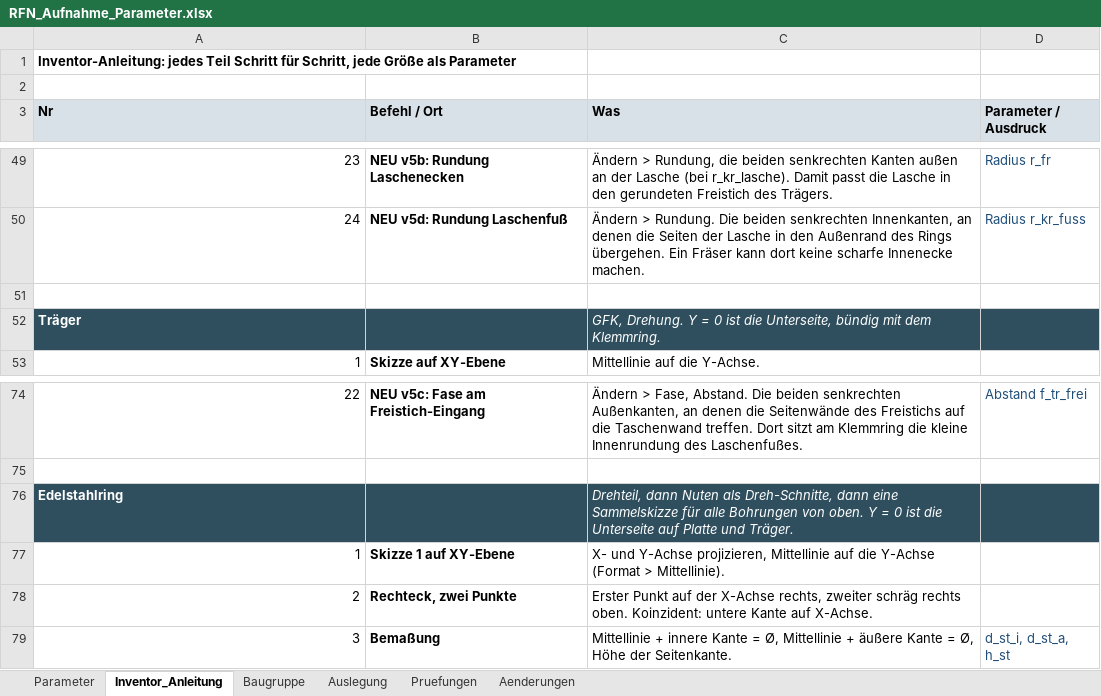
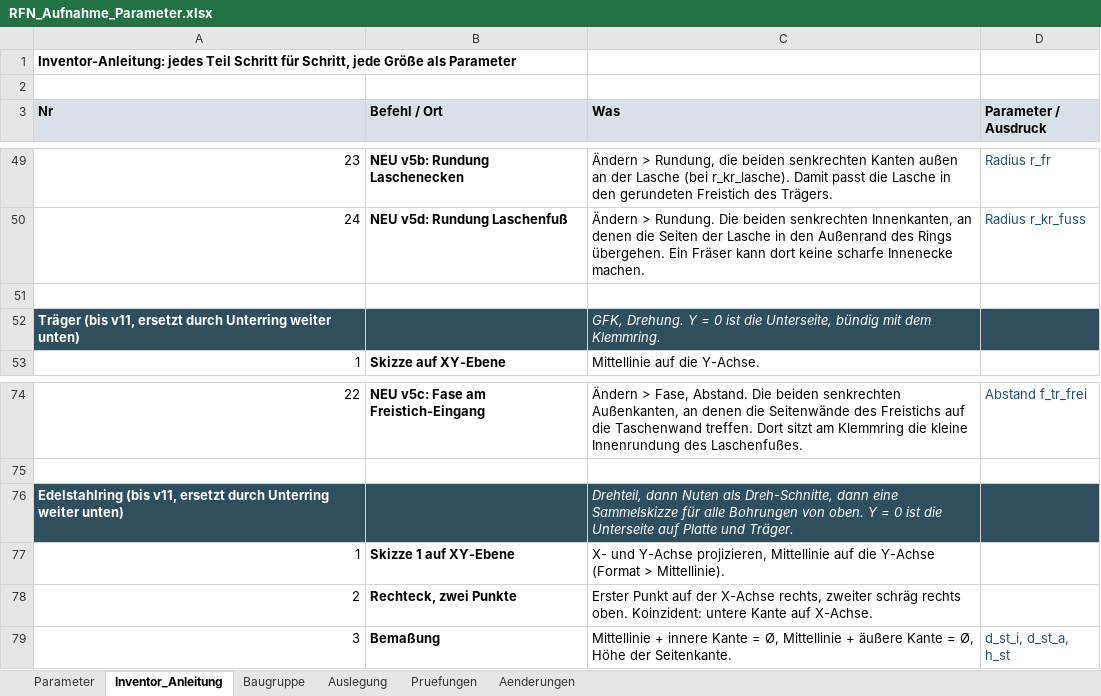
Before and after one commit to konradweh/ABEP_Koppeltest, an Excel workbook: CAD/RF-Neutralisator/RFN_Aufnahme_Parameter.xlsx, sheet Inventor_Anleitung, drawn as a sheet; only a part is shown, gaps mark what is left out; values as stored, in another font and other column widths than the file's, no borders; the diff covers the shown part only; the diff names each change by its address in the sheet, - before the commit and + after, or states it on an @@ line.

Commit message:
RFN mit Unterring und Glimmerscheibe, aktuell Isolationsproblem von Blendenschraube und Thermikproblem bei Spulenstaeben

```diff
--- a/CAD/RF-Neutralisator/RFN_Aufnahme_Parameter.xlsx (sheet Inventor_Anleitung)
+++ b/CAD/RF-Neutralisator/RFN_Aufnahme_Parameter.xlsx (sheet Inventor_Anleitung)
-A52 (Nr): Träger
+A52 (Nr): Träger (bis v11, ersetzt durch Unterring weiter unten)
-A76 (Nr): Edelstahlring
+A76 (Nr): Edelstahlring (bis v11, ersetzt durch Unterring weiter unten)
```
Also changed, not shown: 55 added rows elsewhere in this sheet, sheet Pruefungen, sheet Parameter, sheet Baugruppe, sheet Aenderungen, formulas that keep their value, 56 other files.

• [About this task]: Search the data above for the word "Träger", then gather each line in which it appears.

• [Output of the task]:
-A52 (Nr): Träger
+A52 (Nr): Träger (bis v11, ersetzt durch Unterring weiter unten)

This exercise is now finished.